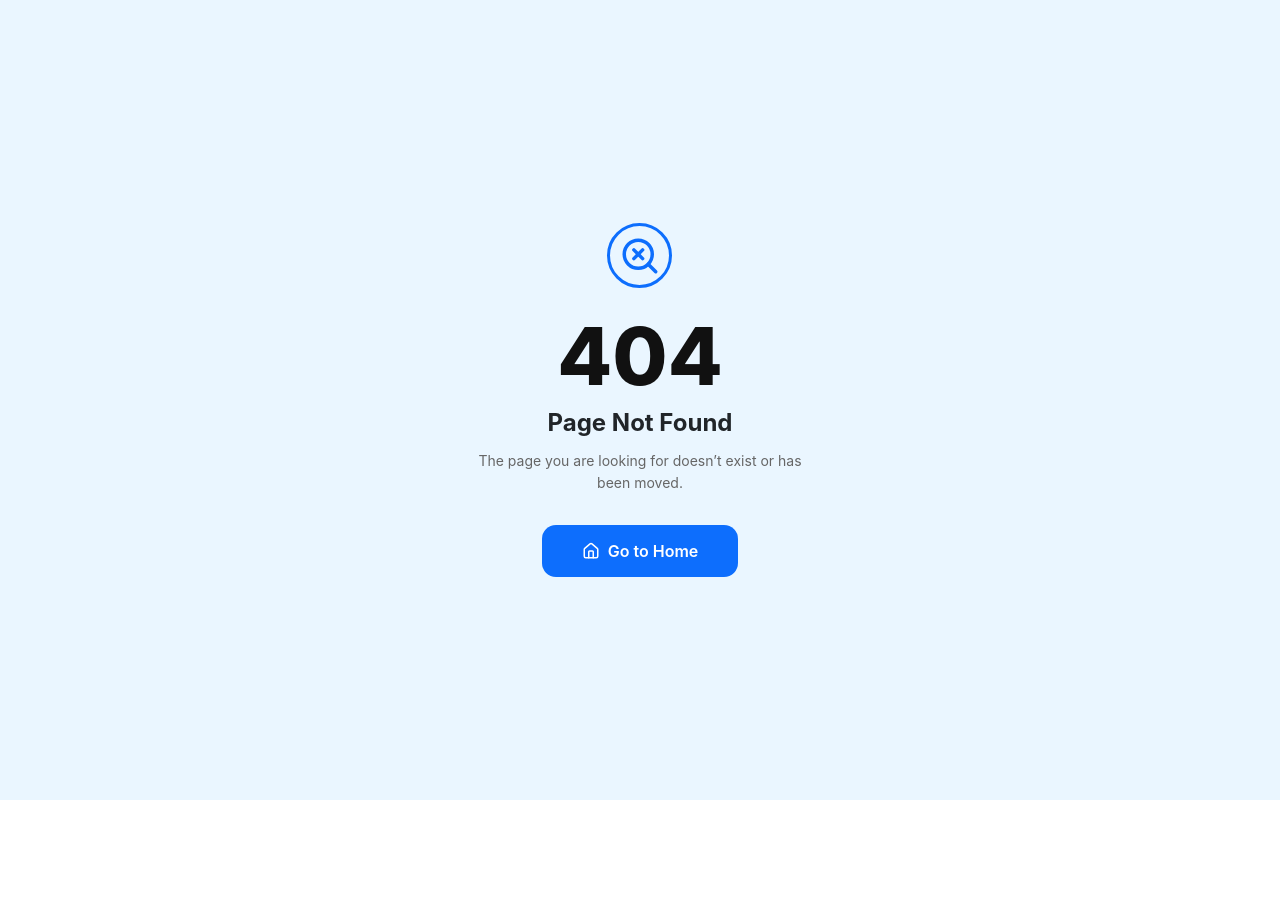
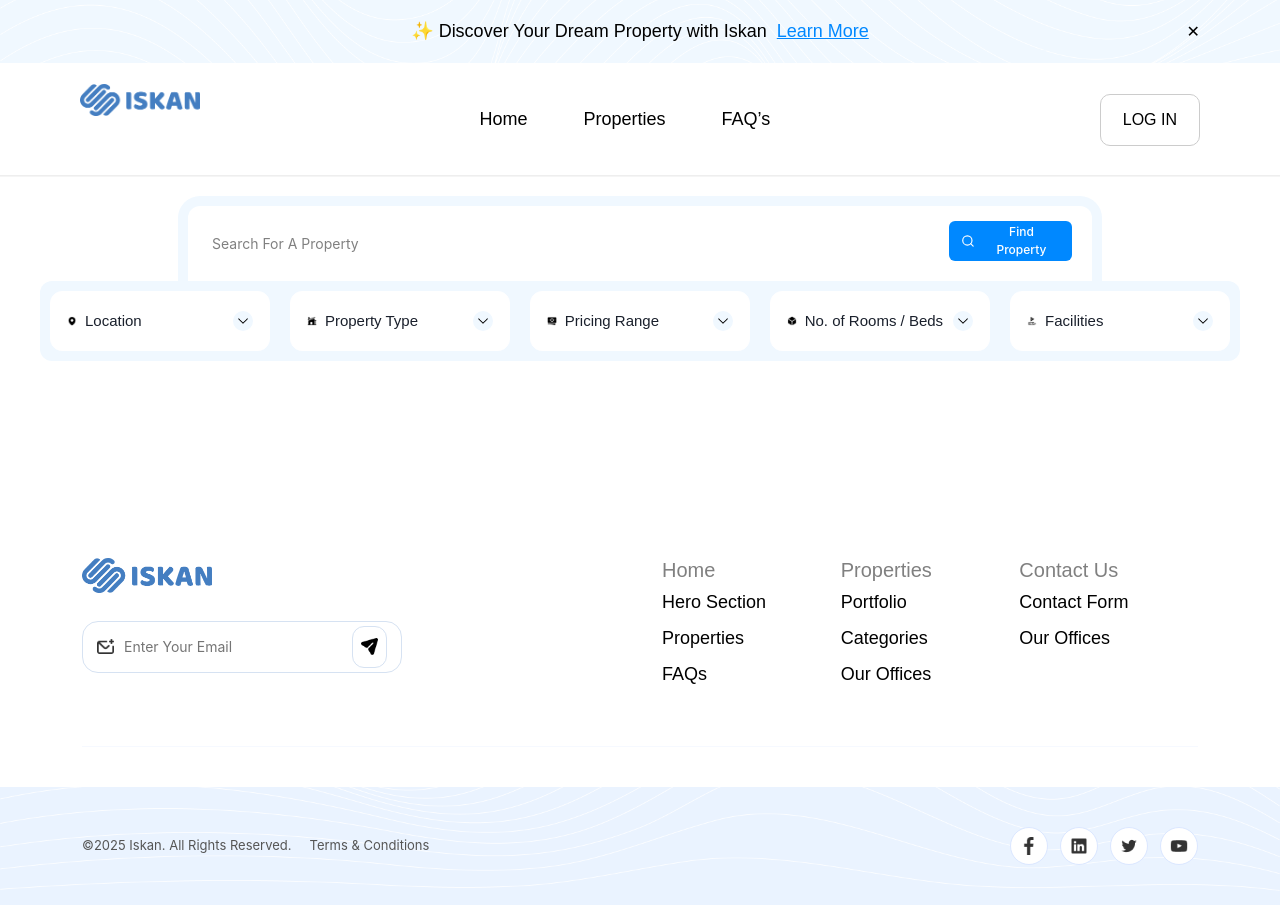
Before and after one commit to Shahd-WebDev/Iskan-frontend, a React (Vite) app: page /search in a window 1280 px wide. Before the commit this address had no page. Before the commit the page ends 800 px from the top, so only its background shows below. Built offline with nearby package versions, Linux system fonts and the light colour scheme.

Commit message:
add SearchResults page and update searchBar

```diff
--- a/src/components/data/PropertiesData.jsx
+++ b/src/components/data/PropertiesData.jsx
@@ -16,6 +16,8 @@ import imgProperty9 from "../../assets/PropertiesDetails/imgProperty9.png"
 
 // const propertyImages = [img1, img2, img3, img4];
 const types = ["Apartment", "Room", "Bed"];
+const locations = ["Helwan", "Tanta", "Cairo", "Alexandria", "Giza","banha","Mansoura","Aswan","Luxor","Ismailia"];
+const titles = ["Elmorshdy Apartment", "Nile View Flat", "Garden Suite", "Downtown Room", "Elstad Apartment"];
 
 export const allProperties = Array.from({ length: 70 }, (_, index) => ({
   id: index + 1,
@@ -23,8 +25,8 @@ export const allProperties = Array.from({ length: 70 }, (_, index) => ({
   images: [imgProperty1,imgProperty2,imgProperty3,imgProperty4,imgProperty5,imgProperty6,imgProperty7,imgProperty8,imgProperty9],
 
   price: `${800 + index * 50} EGP`,
-  title: "Elmorshdy Apartment",
-  location: "Helwan, Mostafa Fahmy Street",
+   title: titles[index % titles.length],
+  location: `${locations[index % locations.length]}, Street ${index + 1}`,
 
   lat: 30.0444 + index * 0.001,   // 👈 أضيفي دول
   lng: 31.2357 + index * 0.001,   // 👈 أضيفي دول
--- a/src/components/home/FilterdropDown.jsx
+++ b/src/components/home/FilterdropDown.jsx
@@ -1,9 +1,8 @@
 import { useState, useRef, useEffect } from "react";
 import dropdownIcon from "../../assets/home/dropDown.png";
 
-function FilterDropdown({ icon, label, options = [] }) {
+function FilterDropdown({ icon, label, options = [], value = "", onChange }) {
   const [open, setOpen] = useState(false);
-  const [selectedValue, setSelectedValue] = useState("");
   const dropdownRef = useRef(null);
 
   useEffect(() => {
@@ -17,37 +16,76 @@ function FilterDropdown({ icon, label, options = [] }) {
   }, [open]);
 
   const handleSelect = (option) => {
-    setSelectedValue(option);
+    const newVal = option === value ? "" : option;
+    onChange?.(newVal);
     setOpen(false);
+  };
+
+  const isArray  = Array.isArray(value);
+  const hasValue = isArray ? value.length > 0 : !!value;
+
+  const renderDisplayValue = () => {
+    if (!hasValue) return <span className="filter-label">{label}</span>;
+
+    if (isArray) {
+      return (
+        <div
+          className="d-flex align-items-center gap-1"
+          style={{
+            overflowX: "auto",
+            flexWrap: "nowrap",
+            maxWidth: "150px",
+            scrollbarWidth: "none",
+          }}
+        >
+          {value.map((v) => (
+            <span key={v} className="facility-badge" style={{ flexShrink: 0 }}>
+              {v}
+            </span>
+          ))}
+        </div>
+      );
+    }
+
+    return <span className="filter-label">{value}</span>;
   };
 
   return (
     <div ref={dropdownRef} style={{ position: "relative" }}>
       <button
-        className={`filter-dropdown d-flex align-items-center justify-content-between ${open ? "active" : ""}`}
+        className={`filter-dropdown d-flex align-items-center justify-content-between ${open ? "active" : ""} ${hasValue ? "has-value" : ""}`}
         onClick={() => setOpen(!open)}
         type="button"
       >
-        <div className="left d-flex align-items-center">
+        <div className="left d-flex align-items-center gap-2" style={{ overflow: "hidden", minWidth: 0 }}>
           <img src={icon} alt={label} className="filter-icon object-fit-contain" />
-          <span className="filter-label">{selectedValue || label}</span>
+          {renderDisplayValue()}
         </div>
         <img
           src={dropdownIcon}
-          className={`dropdown-arrow object-fit-contain ${open ? "rotate" : ""}`}
+          className={`dropdown-arrow object-fit-contain ${open || hasValue ? "rotate" : ""}`}
           alt="arrow"
         />
       </button>
+
       {open && (
         <div className="dropdown-menu overflow-auto">
-          {options.map((option, index) => (
-            <div key={index} className="dropdown-item" onClick={() => handleSelect(option)}>
-              {option}
-            </div>
-          ))}
+          {options.map((option, index) => {
+            const isSelected = isArray ? value.includes(option) : option === value;
+            return (
+              <div
+                key={index}
+                className={`dropdown-item ${isSelected ? "selected" : ""}`}
+                onClick={() => handleSelect(option)}
+              >
+                {option}
+              </div>
+            );
+          })}
         </div>
       )}
     </div>
   );
 }
-export default  FilterDropdown
+
+export default FilterDropdown;
--- a/src/components/home/FiltersRow.jsx
+++ b/src/components/home/FiltersRow.jsx
@@ -1,29 +1,74 @@
 import FilterDropdown from "../home/FilterdropDown";
-import locationIcon from "../../assets/home/location.png";
-import propertyIcon from "../../assets/home/property.png";
-import pricingIcon from "../../assets/home/pricing.png";
-import roomsIcon from "../../assets/home/n.roums.png";
+import locationIcon   from "../../assets/home/location.png";
+import propertyIcon   from "../../assets/home/property.png";
+import pricingIcon    from "../../assets/home/pricing.png";
+import roomsIcon      from "../../assets/home/n.roums.png";
 import facilitiesIcon from "../../assets/home/facilities.png";
 
-function FiltersRow() {
+const PRICE_OPTIONS = ["800 - 1000", "1000 - 1300", "1300 - 1600", "1600 - 2000", "2000+"];
+
+function FiltersRow({ onFilterChange, filters = {}, dynamicOptions = {} }) {
+
+  const locationOptions  = dynamicOptions.locations  || [];
+  const typeOptions      = dynamicOptions.types      || [];
+  const roomsOptions     = dynamicOptions.rooms      || [];
+  const facilityOptions  = dynamicOptions.facilities || [];
+
   return (
     <div className="filters-row position-relative">
+
       <div className="dropdown-container position-relative">
-        <FilterDropdown icon={locationIcon}   label="Location"            options={[]} />
+        <FilterDropdown
+          icon={locationIcon}
+          label="Location"
+          options={locationOptions}
+          value={filters.location || ""}
+          onChange={(val) => onFilterChange?.("location", val)}
+        />
       </div>
+
       <div className="dropdown-container position-relative">
-        <FilterDropdown icon={propertyIcon}   label="Property Type"       options={[]} />
+        <FilterDropdown
+          icon={propertyIcon}
+          label="Property Type"
+          options={typeOptions}
+          value={filters.propertyType || ""}
+          onChange={(val) => onFilterChange?.("propertyType", val)}
+        />
       </div>
+
       <div className="dropdown-container position-relative">
-        <FilterDropdown icon={pricingIcon}    label="Pricing Range"       options={[]} />
+        <FilterDropdown
+          icon={pricingIcon}
+          label="Pricing Range"
+          options={PRICE_OPTIONS}
+          value={filters.priceRange || ""}
+          onChange={(val) => onFilterChange?.("priceRange", val)}
+        />
       </div>
+
       <div className="dropdown-container position-relative">
-        <FilterDropdown icon={roomsIcon}      label="No. of Rooms / Beds" options={[]} />
+        <FilterDropdown
+          icon={roomsIcon}
+          label="No. of Rooms / Beds"
+          options={roomsOptions}
+          value={filters.rooms || ""}
+          onChange={(val) => onFilterChange?.("rooms", val)}
+        />
       </div>
+
       <div className="dropdown-container position-relative">
-        <FilterDropdown icon={facilitiesIcon} label="Facilities"          options={[]} />
+        <FilterDropdown
+          icon={facilitiesIcon}
+          label="Facilities"
+          options={facilityOptions}
+          value={filters.facilities || []}
+          onChange={(val) => onFilterChange?.("facilities", val ? [val] : [])}
+        />
       </div>
+
     </div>
   );
 }
-export default  FiltersRow
+
+export default FiltersRow;
--- a/src/components/home/SearchBar.jsx
+++ b/src/components/home/SearchBar.jsx
@@ -1,18 +1,48 @@
+import { useState } from "react";
+import { useNavigate } from "react-router-dom";
 import { Search } from "lucide-react";
 
-function SearchBar() {
+function SearchBar({ value, onChange, onSubmit }) {
+  const navigate = useNavigate();
+  const [localText, setLocalText] = useState("");
+
+  const isControlled = value !== undefined && onChange !== undefined;
+  const inputValue = isControlled ? value : localText;
+
+  const handleChange = (e) => {
+    if (isControlled) onChange(e);
+    else setLocalText(e.target.value);
+  };
+
+  const handleSubmit = (e) => {
+    e.preventDefault();
+    if (isControlled) {
+
+      onSubmit?.(e);
+    } else {
+
+      navigate(`/search?q=${encodeURIComponent(localText.trim())}`);
+    }
+  };
+
   return (
-    <div className="search-bar position-relative d-flex">
+    <form className="search-bar position-relative d-flex" onSubmit={handleSubmit}>
       <input
         type="text"
         placeholder="Search For A Property"
         className="search-input border-0"
+        value={inputValue}
+        onChange={handleChange}
       />
-      <button className="search-btn d-flex justify-content-center align-items-center position-absolute" >
+      <button
+        type="submit"
+        className="search-btn d-flex justify-content-center align-items-center position-absolute"
+      >
         <Search size={14} />
         Find Property
       </button>
-    </div>
+    </form>
   );
 }
-export default  SearchBar
+
+export default SearchBar;
--- a/src/pages/Home/Home.css
+++ b/src/pages/Home/Home.css
@@ -195,6 +195,19 @@ margin-bottom: 32px;
   background: #F7FAFC;
   color: #0088FF;
 }
+.facility-badge {
+  background-color: #0088FF;
+  color: #fff;
+  font-size: 11px;
+  font-weight: 500;
+  padding: 2px 10px;
+  border-radius: 20px;
+  white-space: nowrap;
+}
+
+
+
+
 
 /* ========== PROPERTIES SECTION ========== */
 .properties-section {
--- /dev/null
+++ b/src/pages/SearchResults/SearchResults.css
@@ -0,0 +1,9 @@
+.results-label {
+  font-size: 25px;
+  font-weight: 500;
+  color: #000;
+  border-left:1px solid #0088FF;
+ padding: 16px 21px;
+  margin-bottom: 35px;
+  /* gap:10px */
+}
--- /dev/null
+++ b/src/pages/SearchResults/SearchResults.jsx
@@ -0,0 +1,169 @@
+import { useState, useMemo, useEffect } from "react";
+import { useSearchParams } from "react-router-dom";
+import { allProperties } from "../../components/data/PropertiesData";
+import SearchBar from "../../components/home/SearchBar";
+import FiltersRow from "../../components/home/FiltersRow";
+import PropertyCard from "../../components/home/propertyCard";
+import PaginationControls from "../../components/Pagination/Pagination";
+import "./SearchResults.css";
+
+const EMPTY_FILTERS = { location: "", propertyType: "", priceRange: "", rooms: "", facilities: [] };
+
+function SearchResult() {
+  const [searchParams] = useSearchParams();
+  const initialQuery = searchParams.get("q") || "";
+
+  const [searchText, setSearchText]       = useState(initialQuery);
+  const [displayValues, setDisplayValues] = useState(EMPTY_FILTERS);
+  const [activeFilters, setActiveFilters] = useState(EMPTY_FILTERS);
+  const [currentPage, setCurrentPage]     = useState(1);
+  const [hasSearched, setHasSearched]     = useState(!!initialQuery);
+  const ITEMS_PER_PAGE = 8;
+
+  const textFilteredResults = useMemo(() => {
+    if (!hasSearched) return [];
+    const query = searchText.toLowerCase().trim();
+    if (!query) return [];
+    return allProperties.filter((p) =>
+      p.title.toLowerCase().includes(query) ||
+      p.location.toLowerCase().includes(query) ||
+      p.type.toLowerCase().includes(query) ||
+      parseInt(p.price) === parseInt(query) ||
+      p.amenities.some((a) => a.toLowerCase().includes(query))
+    );
+  }, [searchText, hasSearched]);
+
+  const dynamicOptions = useMemo(() => ({
+    locations:  [...new Set(textFilteredResults.map((p) => p.location.split(",")[0].trim()))].sort(),
+    types:      [...new Set(textFilteredResults.map((p) => p.type))].sort(),
+    rooms:      [...new Set(textFilteredResults.map((p) => String(p.rooms)))].sort((a, b) => a - b),
+    facilities: [...new Set(textFilteredResults.flatMap((p) => p.amenities))].sort(),
+  }), [textFilteredResults]);
+
+  useEffect(() => {
+    if (textFilteredResults.length === 0) {
+      setDisplayValues(EMPTY_FILTERS);
+      setActiveFilters(EMPTY_FILTERS);
+      return;
+    }
+
+    const first = textFilteredResults[0];
+
+
+    const prices   = textFilteredResults.map((p) => parseInt(p.price));
+    const minPrice = Math.min(...prices);
+    const maxPrice = Math.max(...prices);
+
+    setDisplayValues({
+      location:     first.location.split(",")[0].trim(),
+      propertyType: first.type,
+      priceRange:   `${minPrice} - ${maxPrice}`,
+      rooms:        String(first.rooms),
+      facilities:   first.amenities,
+    });
+
+    setActiveFilters(EMPTY_FILTERS);
+  }, [textFilteredResults]);
+
+  const handleFilterChange = (key, value) => {
+    setActiveFilters((prev) => ({ ...prev, [key]: value }));
+    setDisplayValues((prev) => ({ ...prev, [key]: value }));
+  };
+
+  const handleSubmit = (e) => {
+    e.preventDefault();
+    setHasSearched(true);
+  };
+
+  const results = useMemo(() => {
+    return textFilteredResults.filter((p) => {
+      const matchesLocation =
+        !activeFilters.location ||
+        p.location.toLowerCase().includes(activeFilters.location.toLowerCase());
+
+      const matchesType =
+        !activeFilters.propertyType ||
+        p.type.toLowerCase() === activeFilters.propertyType.toLowerCase();
+
+      let matchesPrice = true;
+      if (activeFilters.priceRange && activeFilters.priceRange !== "2000+") {
+        const parts = activeFilters.priceRange.split("-").map((s) => s.trim());
+        const price = parseInt(p.price);
+        if (parts[0]) matchesPrice = price >= parseInt(parts[0]);
+        if (parts[1]) matchesPrice = matchesPrice && price <= parseInt(parts[1]);
+      } else if (activeFilters.priceRange === "2000+") {
+        matchesPrice = parseInt(p.price) > 2000;
+      }
+
+      const matchesRooms =
+        !activeFilters.rooms || p.rooms === parseInt(activeFilters.rooms);
+
+      const matchesFacilities =
+        activeFilters.facilities.length === 0 ||
+        activeFilters.facilities.every((f) => p.amenities.includes(f));
+
+      return matchesLocation && matchesType && matchesPrice && matchesRooms && matchesFacilities;
+    });
+  }, [textFilteredResults, activeFilters]);
+
+  useEffect(() => {
+    setCurrentPage(1);
+  }, [activeFilters, textFilteredResults]);
+
+  const totalPages = Math.ceil(results.length / ITEMS_PER_PAGE);
+  const currentProperties = results.slice(
+    (currentPage - 1) * ITEMS_PER_PAGE,
+    currentPage * ITEMS_PER_PAGE
+  );
+
+  return (
+    <div className="search-result-page">
+
+      <SearchBar
+        value={searchText}
+        onChange={(e) => {
+          setSearchText(e.target.value);
+          setHasSearched(true);
+        }}
+        onSubmit={handleSubmit}
+      />
+
+      <FiltersRow
+        filters={displayValues}
+        onFilterChange={handleFilterChange}
+        dynamicOptions={dynamicOptions}
+      />
+
+      {hasSearched && (
+        <div className="results-section">
+          <h5 className="results-label">RESULTS</h5>
+
+          {results.length === 0 ? (
+            <div className="no-results text-center py-5">
+              <p className="text-muted">No properties found matching your search.</p>
+            </div>
+          ) : (
+            <>
+              <div className="d-flex flex-wrap justify-content-start gap-5">
+                {currentProperties.map((property) => (
+                  <div key={property.id} style={{ width: "270px", flexShrink: 0 }}>
+                    <PropertyCard property={property} />
+                  </div>
+                ))}
+              </div>
+
+              <PaginationControls
+                currentPage={currentPage}
+                totalPages={totalPages}
+                onPageChange={setCurrentPage}
+                label={`${results.length} of ${allProperties.length}`}
+              />
+            </>
+          )}
+        </div>
+      )}
+    </div>
+  );
+}
+
+export default SearchResult;
--- a/src/pages/properties/Properties.jsx
+++ b/src/pages/properties/Properties.jsx
@@ -36,7 +36,7 @@ export default function Properties() {
     <div className="properties-page">
 
       {/* Search + Filters */}
-<div className="properties-top search-wrapper">
+      <div className="properties-top search-wrapper">
           <SearchBar />
         <FiltersRow />
       </div>
--- a/src/routes/AppRoutes.jsx
+++ b/src/routes/AppRoutes.jsx
@@ -1,5 +1,5 @@
 import { Routes, Route } from "react-router-dom";
-
+import SearchResult from "../pages/SearchResults/SearchResults"; // ✅ عدّلي المسار حسب مكان الملف عندك
 /* Layouts */
 import Layout from "../components/layout/Layout";
 import AuthLayout from "../components/AuthLayout/AuthLayout";
@@ -37,6 +37,7 @@ export default function AppRoutes() {
         <Route path="/properties/:id" element={<PropertyDetails />} />
         <Route path="/faqs" element={<FAQs />} />
         <Route path="/saved" element={<SavedProperties />} />
+        <Route path="/search" element={<SearchResult />} />
       </Route>
 
       {/* ================= Not Found ================= */}
```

______

Gather every line from the entries above where the word "FiltersRow" appears, and copy them.

EXERCISE SOLUTION
--- a/src/components/home/FiltersRow.jsx
+++ b/src/components/home/FiltersRow.jsx
-function FiltersRow() {
+function FiltersRow({ onFilterChange, filters = {}, dynamicOptions = {} }) {
-export default  FiltersRow
+export default FiltersRow;
+import FiltersRow from "../../components/home/FiltersRow";
+      <FiltersRow
         <FiltersRow />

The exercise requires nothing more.